*Task item*.
Scan the entries below. Return every line that includes "main".
── Data shown
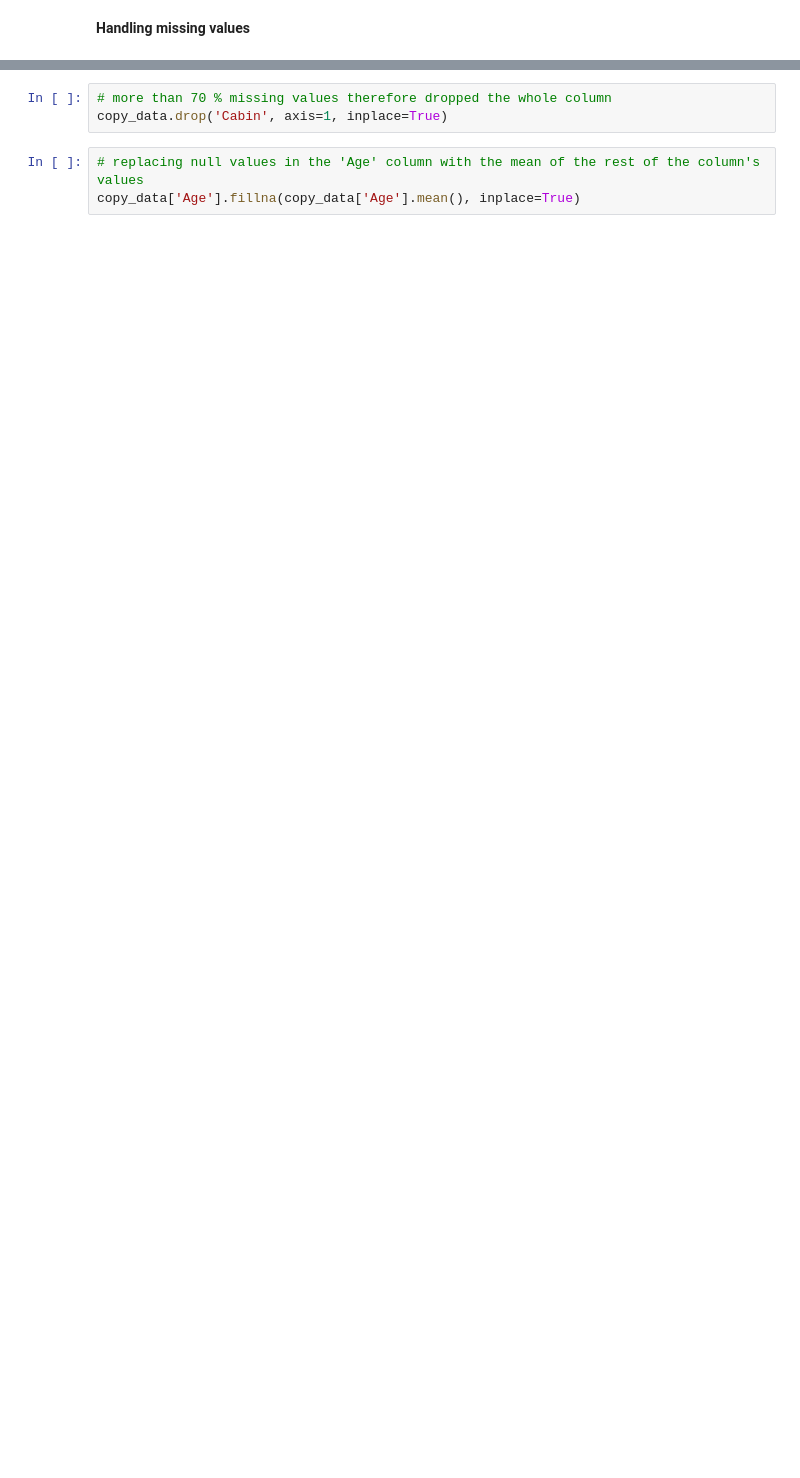
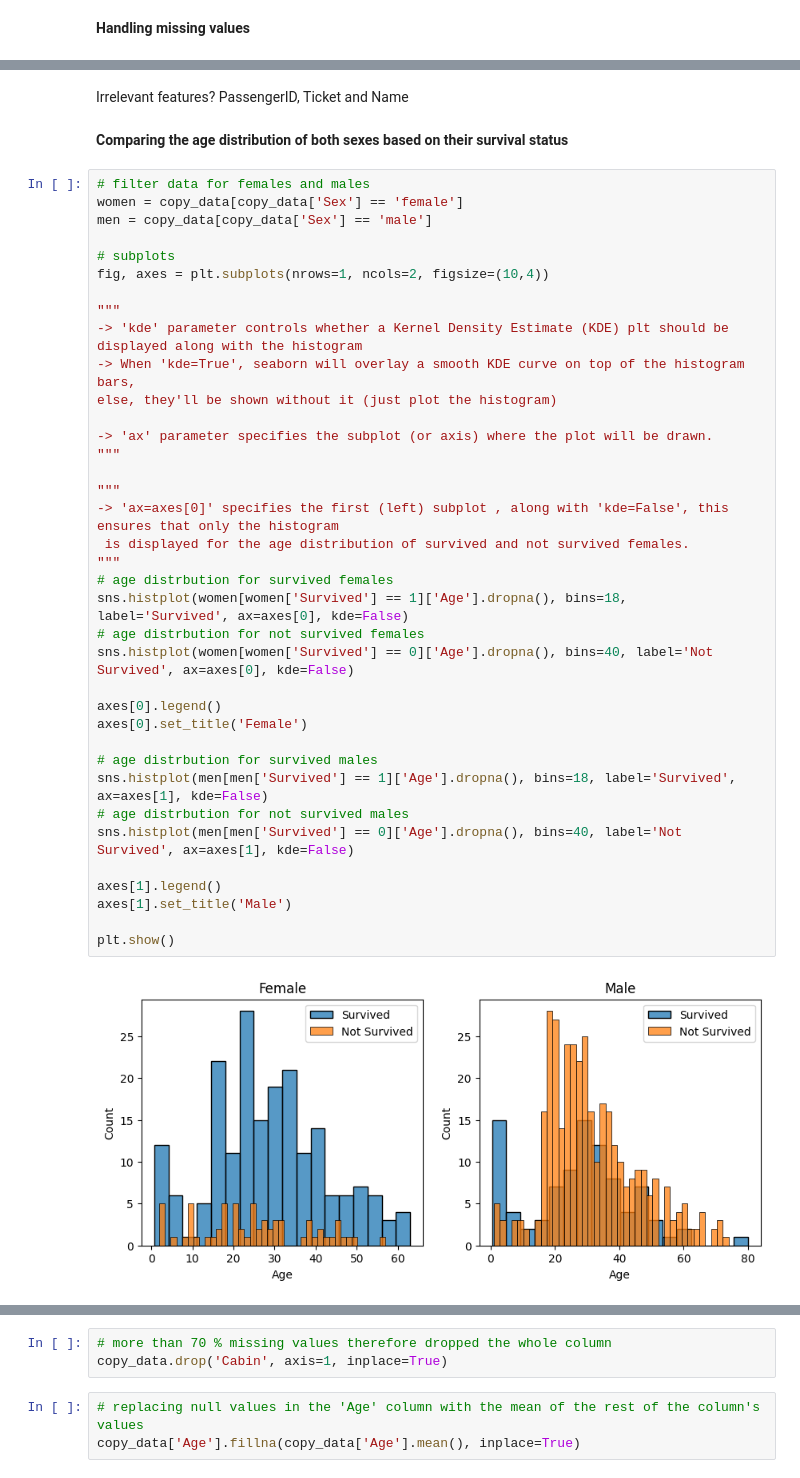
Before and after one commit to nourhan031/Titanic-Survival-Prediction, a Jupyter notebook: main.ipynb, the cells around one changed output, grey strips where cells are left out. Drawn from its saved outputs; the diff is of its cells as text; blank space fills up the shorter version.

Commit message:
analyzing data

```diff
--- a/main.ipynb
+++ b/main.ipynb
@@ -51,0 +92,43 @@ dtype: float64
+# %% [markdown]
+Irrelevant features? PassengerID, Ticket and Name
+# %% [markdown]
+**Comparing the age distribution of both sexes based on their survival status**
+# %%
+# filter data for females and males
+women = copy_data[copy_data['Sex'] == 'female']
+men = copy_data[copy_data['Sex'] == 'male']
+
+# subplots
+fig, axes = plt.subplots(nrows=1, ncols=2, figsize=(10,4))
+
+"""
+-> 'kde' parameter controls whether a Kernel Density Estimate (KDE) plt should be displayed along with the histogram
+-> When 'kde=True', seaborn will overlay a smooth KDE curve on top of the histogram bars,
+else, they'll be shown without it (just plot the histogram)
+
+-> 'ax' parameter specifies the subplot (or axis) where the plot will be drawn.
+"""
+
+"""
+-> 'ax=axes[0]' specifies the first (left) subplot , along with 'kde=False', this ensures that only the histogram
+ is displayed for the age distribution of survived and not survived females.
+"""
+# age distrbution for survived females
+sns.histplot(women[women['Survived'] == 1]['Age'].dropna(), bins=18, label='Survived', ax=axes[0], kde=False)
+# age distrbution for not survived females
+sns.histplot(women[women['Survived'] == 0]['Age'].dropna(), bins=40, label='Not Survived', ax=axes[0], kde=False)
+
+axes[0].legend()
+axes[0].set_title('Female')
+
+# age distrbution for survived males
+sns.histplot(men[men['Survived'] == 1]['Age'].dropna(), bins=18, label='Survived', ax=axes[1], kde=False)
+# age distrbution for not survived males
+sns.histplot(men[men['Survived'] == 0]['Age'].dropna(), bins=40, label='Not Survived', ax=axes[1], kde=False)
+
+axes[1].legend()
+axes[1].set_title('Male')
+
+plt.show()
+# %% [output]
+[figure, added]
```
Also changed, not shown: parts of 14 cells of this notebook.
────
*Expected answer*.
Before and after one commit to nourhan031/Titanic-Survival-Prediction, a Jupyter notebook: main.ipynb, the cells around one changed output, grey strips where cells are left out. Drawn from its saved outputs; the diff is of its cells as text; blank space fills up the shorter version.
--- a/main.ipynb
+++ b/main.ipynb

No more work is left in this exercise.